Study material below:
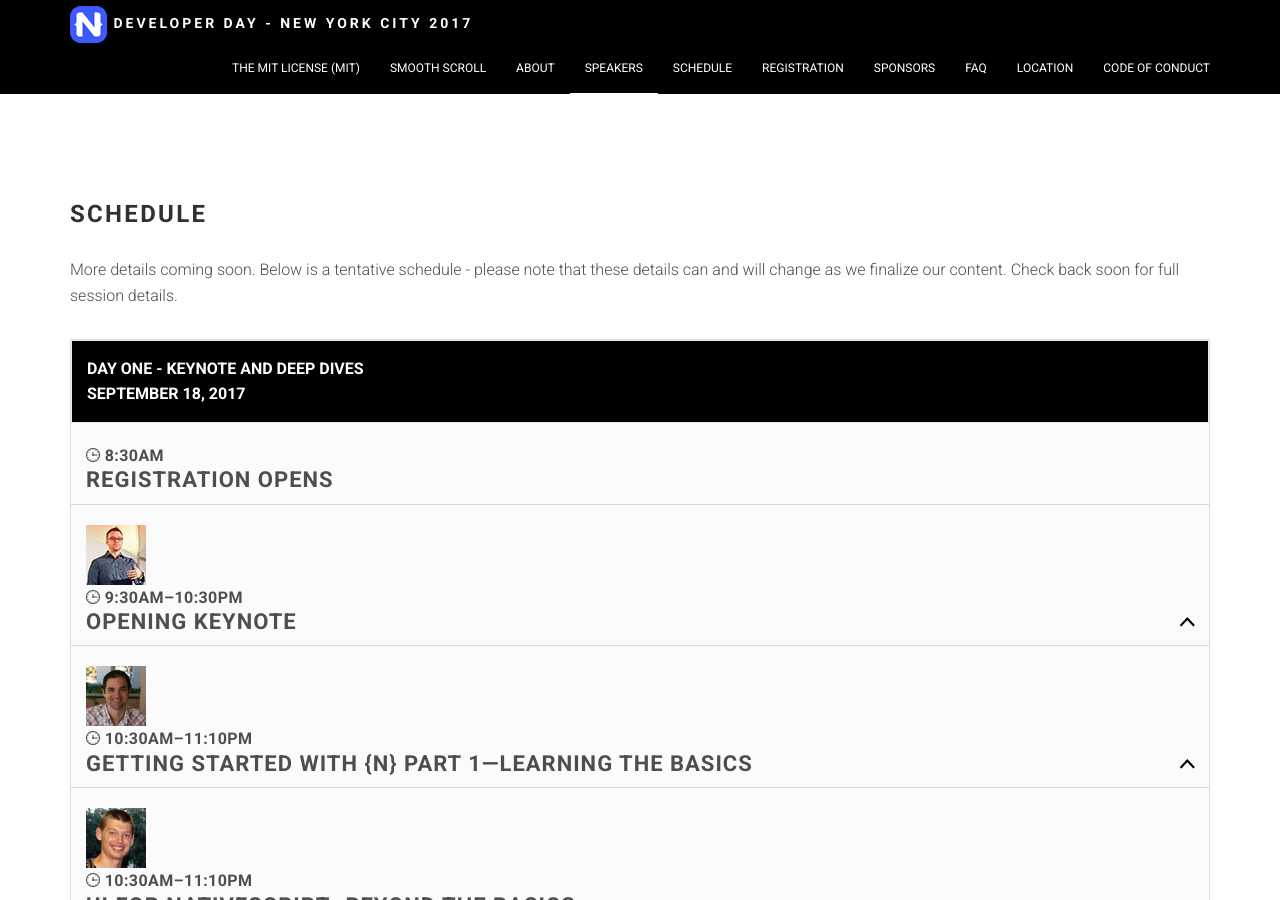
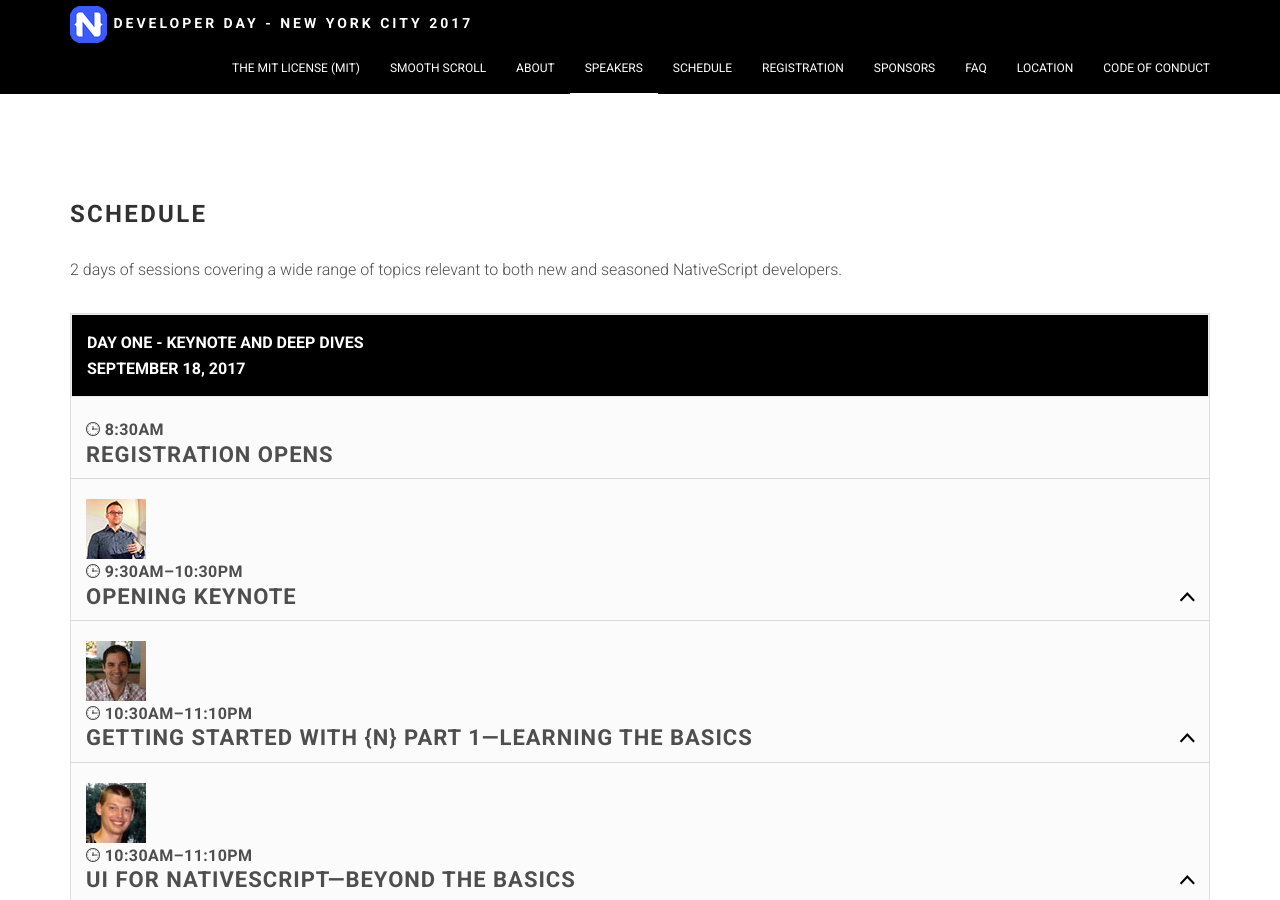
Before and after one commit to NativeScript/nativescript-developer-day, a Jekyll site: the page built from index.html, in a window 1280 px wide and 900 px high, scrolled down 5980 px. Built offline with Jekyll 4.4.1, drawn with Linux system fonts in a browser that asks for light colours; some web fonts are replaced; some of the changed text lies outside the part shown.

Commit message:
some tweaks

```diff
--- a/_data/faq.yaml
+++ b/_data/faq.yaml
@@ -1,8 +1,8 @@
 -   question: "What is the price of the ticket?"
     answer: "Tickets are $100 and include both event days plus lunch each day and any social events."
 -   question: "What's included in my ticket?"
-    answer: "The conference  ticket includes access to both full days of sessions, lunch and a post-conference social event."
+    answer: "The conference ticket includes access to both full days of sessions, lunch and a post-conference social event."
 -   question: "Where should I stay?"
-    answer: "Details coming soon."
+    answer: "There are a number of hotels nearby the event venue. Across the street from the event venue is [Iberostar 70 Park Avenue](https://www.iberostar.com/en/hotels/new-york/iberostar-70-park-avenue). For a more budget conscious option, [Pod39](http://thepodhotel.com/pod-39/) is a short 5 minute walk away."
 -   question: "I have a question or concern, who should I contact?"
     answer: "You can contact Brian Rinaldi at brian.rinaldi@progress.com"
--- a/schedule.md
+++ b/schedule.md
@@ -4,4 +4,4 @@ weight: 3
 layout: page
 ---
 
-More details coming soon. Below is a tentative schedule - please note that these details can and will change as we finalize our content. Check back soon for full session details.
+2 days of sessions covering a wide range of topics relevant to both new and seasoned NativeScript developers.
--- a/speakers.md
+++ b/speakers.md
@@ -4,4 +4,4 @@ weight: 2
 layout: page
 ---
 
-We are in the process of finalizing our schedule. **More speakers will be announced soon!**
+The best and the brightest from around the globe will be speaking at NativeScript Developer Day!
```
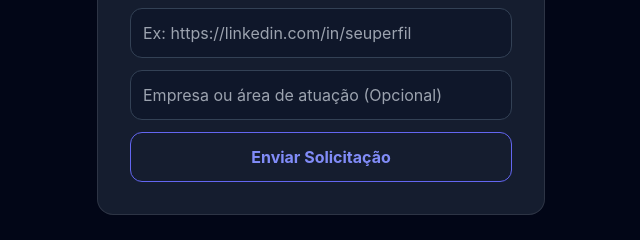
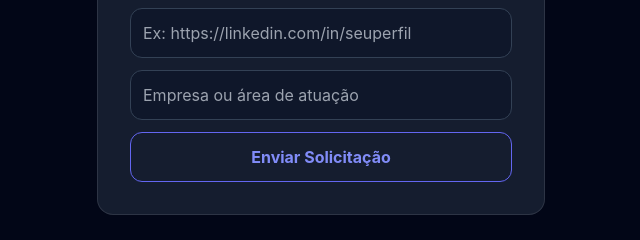
Before and after one commit to Fabiana444/docspace-site, a plain HTML site: page index.html in a window 1280 px wide. Both pictures are taken after a click on the button "Solicitar Acesso". Shown: the part 443-683 px from the top of the page, 319-959 px from the left. Drawn offline with nearby package versions, Linux system fonts and the light colour scheme.

Commit message:
Update index.html

```diff
--- a/index.html
+++ b/index.html
@@ -55,7 +55,7 @@
                 <input type="text" id="req-name" placeholder="Seu nome completo" class="w-full p-3 rounded-xl bg-slate-900 border border-slate-700 outline-none" required>
                 <input type="email" id="req-email" placeholder="Seu melhor e-mail" class="w-full p-3 rounded-xl bg-slate-900 border border-slate-700 outline-none" required>
                 <input type="url" id="req-linkedin" placeholder="Ex: https://linkedin.com/in/seuperfil" class="w-full p-3 rounded-xl bg-slate-900 border border-slate-700 outline-none">
-                <input type="text" id="req-company" placeholder="Empresa ou área de atuação (Opcional)" class="w-full p-3 rounded-xl bg-slate-900 border border-slate-700 outline-none">
+                <input type="text" id="req-company" placeholder="Empresa ou área de atuação" class="w-full p-3 rounded-xl bg-slate-900 border border-slate-700 outline-none">
                 <button type="submit" class="w-full border border-indigo-500 text-indigo-400 hover:bg-indigo-500 hover:text-white p-3 rounded-xl font-bold transition">Enviar Solicitação</button>
             </form>
         </div>
```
End of Study material.
Exercise details: Please copy every line from the entries that includes the word "access".

Answer space:
-    answer: "The conference  ticket includes access to both full days of sessions, lunch and a post-conference social event."
+    answer: "The conference ticket includes access to both full days of sessions, lunch and a post-conference social event."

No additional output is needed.